__Listed records__:
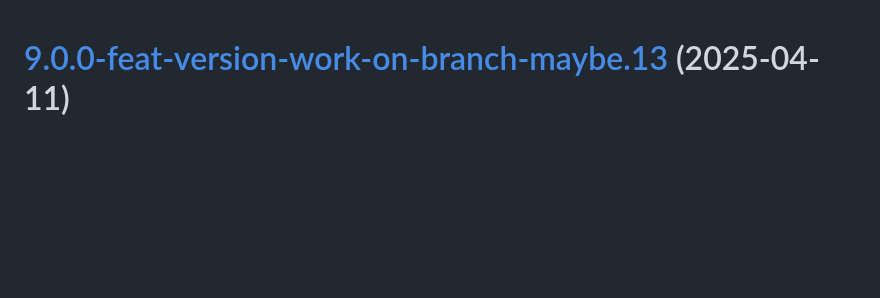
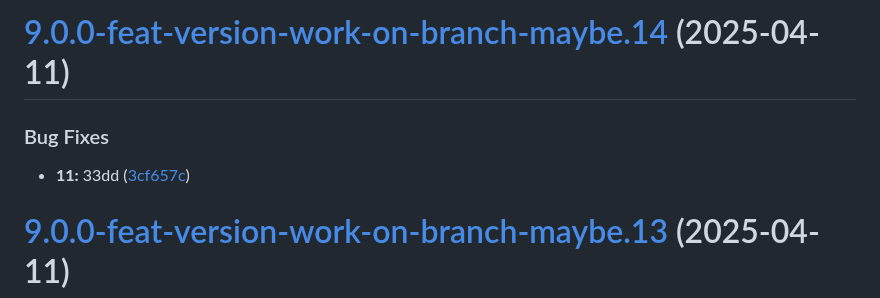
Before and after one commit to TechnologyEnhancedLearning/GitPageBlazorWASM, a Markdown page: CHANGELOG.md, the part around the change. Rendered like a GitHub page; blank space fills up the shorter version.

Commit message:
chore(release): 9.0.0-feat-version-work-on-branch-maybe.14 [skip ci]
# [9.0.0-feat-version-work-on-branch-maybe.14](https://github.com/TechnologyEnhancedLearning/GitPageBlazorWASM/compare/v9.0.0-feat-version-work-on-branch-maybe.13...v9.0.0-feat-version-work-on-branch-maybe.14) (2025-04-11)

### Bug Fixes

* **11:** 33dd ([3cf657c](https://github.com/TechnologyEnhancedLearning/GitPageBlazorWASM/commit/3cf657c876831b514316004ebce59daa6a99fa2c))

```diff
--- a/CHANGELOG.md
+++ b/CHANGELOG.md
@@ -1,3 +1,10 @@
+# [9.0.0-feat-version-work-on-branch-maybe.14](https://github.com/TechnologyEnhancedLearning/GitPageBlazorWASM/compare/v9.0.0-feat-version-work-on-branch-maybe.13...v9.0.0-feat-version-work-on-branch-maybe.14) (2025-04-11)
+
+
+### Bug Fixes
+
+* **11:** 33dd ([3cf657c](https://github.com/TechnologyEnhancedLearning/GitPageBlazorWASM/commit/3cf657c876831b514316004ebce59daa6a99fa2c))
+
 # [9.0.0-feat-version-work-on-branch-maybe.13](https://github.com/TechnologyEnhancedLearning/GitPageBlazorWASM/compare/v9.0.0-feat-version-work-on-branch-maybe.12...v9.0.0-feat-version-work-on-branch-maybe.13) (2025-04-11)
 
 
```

__Your objective__: Do not include images; quote all of the entries above exactly.

__Written solution__:
Before and after one commit to TechnologyEnhancedLearning/GitPageBlazorWASM, a Markdown page: CHANGELOG.md, the part around the change. Rendered like a GitHub page; blank space fills up the shorter version.

Commit message:
chore(release): 9.0.0-feat-version-work-on-branch-maybe.14 [skip ci]
# [9.0.0-feat-version-work-on-branch-maybe.14](https://github.com/TechnologyEnhancedLearning/GitPageBlazorWASM/compare/v9.0.0-feat-version-work-on-branch-maybe.13...v9.0.0-feat-version-work-on-branch-maybe.14) (2025-04-11)

### Bug Fixes

* **11:** 33dd ([3cf657c](https://github.com/TechnologyEnhancedLearning/GitPageBlazorWASM/commit/3cf657c876831b514316004ebce59daa6a99fa2c))

```diff
--- a/CHANGELOG.md
+++ b/CHANGELOG.md
@@ -1,3 +1,10 @@
+# [9.0.0-feat-version-work-on-branch-maybe.14](https://github.com/TechnologyEnhancedLearning/GitPageBlazorWASM/compare/v9.0.0-feat-version-work-on-branch-maybe.13...v9.0.0-feat-version-work-on-branch-maybe.14) (2025-04-11)
+
+
+### Bug Fixes
+
+* **11:** 33dd ([3cf657c](https://github.com/TechnologyEnhancedLearning/GitPageBlazorWASM/commit/3cf657c876831b514316004ebce59daa6a99fa2c))
+
 # [9.0.0-feat-version-work-on-branch-maybe.13](https://github.com/TechnologyEnhancedLearning/GitPageBlazorWASM/compare/v9.0.0-feat-version-work-on-branch-maybe.12...v9.0.0-feat-version-work-on-branch-maybe.13) (2025-04-11)
 
 
```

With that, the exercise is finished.